This type of situation forces employees to make decisions about who they report to on a daily basis. It can also create conflicts regarding employee loyalty, and has the potential to create chaos, since the demands of senior management could start to supersede the established needs of each department. That’s when other systems start to break down. Consider this problem from the employees’ point of view. If they don’t respond to the top executive they could be reprimanded. If they do respond, it could create a conflict by not informing his or her direct supervisor about what’s going on in his or her department.

That’s why the military introduced the concept of the chain of command. The idea is that those at the top pass their orders down through the ranks because they have more experience and therefore bear the burden and responsibility for making the more difficult decisions. Breaking the chain of command is usually a punishable offense. You should consider creating a similar leadership structure so as not to disrupt the systems in your business. If the top executives continually interrupt the regular work with additional requests, then vital routine operations will start to break down and affect employee performance.

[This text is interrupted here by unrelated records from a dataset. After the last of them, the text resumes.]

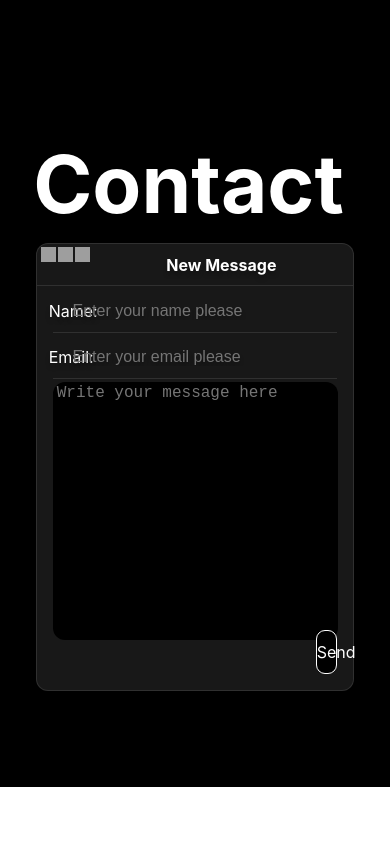
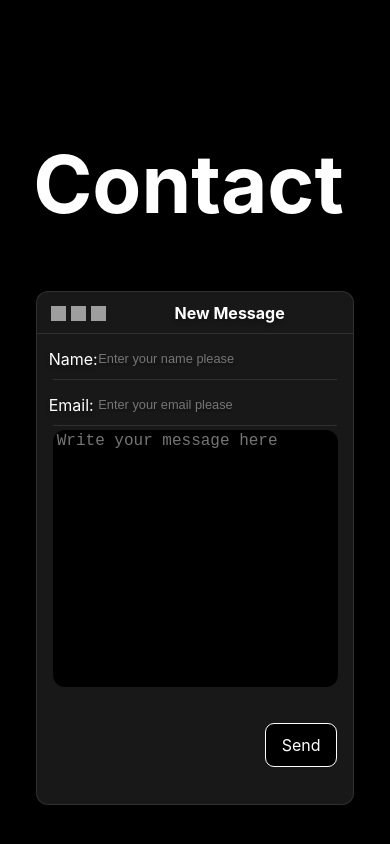
Before and after one commit to Matsuel/portfolio-v3, a React (Create React App) app: page / in a window 390 px wide. Shown: the part 7982-8826 px from the top of the page. Before the commit the page ends 8769 px from the top, so only its background shows below. Built offline with nearby package versions, Linux system fonts and the light colour scheme; grey boxes are pictures that could not be loaded.

Commit message:
final responsive for contact

```diff
--- a/src/Components/Contact/Contact.css
+++ b/src/Components/Contact/Contact.css
@@ -15,7 +15,7 @@
     margin-left: 7vw;
     font-size: 5rem;
     text-shadow: 0px 4px 4px rgba(0, 0, 0, 0.25);
-    margin-bottom: 3vw;
+    margin-bottom: 7vh;
 }
 
 .contact-form{
@@ -89,12 +89,12 @@
 
 .macOS{
     align-self: self-start;
-    margin-left: 1vw;
-    margin-top: 0.8vw;
+    margin-left: 1.7vh;
+    margin-top: 1.7vh;
     display: flex;
     flex-direction: row;
     align-items: center;
-    gap: 0.5vw;
+    gap: 5px;
 }
 
 .mac {
@@ -157,13 +157,13 @@
     flex-direction: row;
     align-items: center;
     justify-content: end;
-    gap: 1vw;
+    margin-top: 3vh;
 }
 
 .contact-button{
     all: unset;
     margin-right: 5%;
-    width: 5vw;
+    width: 70px;
     height: 5vh;
     margin-bottom: 4vh;
     border-radius: 9px;
@@ -201,7 +201,7 @@
 
 .message-sent{
     position: absolute;
-    top: 150px;
+    top: 170px;
     width: auto;
     height: 5vh;
     z-index: 99;
@@ -219,7 +219,6 @@
     font-size: 1rem;
     margin-left: 1vw;
     color: #fff;
-
 }
 
 .video-error{
@@ -232,10 +231,37 @@
     height: 25px;
 }
 
+@media screen and (max-width: 1125px){
+    .line{
+        width: 100%;
+        height: 5vh;
+        display: flex;
+        flex-direction: row;
+        justify-content: space-between;
+        align-items: center;
+    }
+
+    .button-line{
+        height: 10vh;
+    }
+}
+
 @media screen and (max-width: 600px) {
     .contact-container {
         width: 90vw;
         height: auto;
         margin-bottom: 10vh;
     }
+
+    .contact-input{
+        font-size: 0.8rem;
+    }
 }
+
+@media screen and (max-width: 480px){
+    .contact-input{
+        width: 75%;
+        margin-right: 5%;
+    }
+
+}
```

Everyone is held accountable to the chain of command, starting with those at the top. If you own the company, you need to define your role in the chain of command and follow the protocols that you set. If you break the chain, you are undermining the authority you want to give to your managers. Managers are less likely to be effective leaders if they feel like they are frequently overruled.

Once you understand the rationale for creating a chain of command, developing a structural hierarchy is relatively simple. That will be the topic of our next blog post.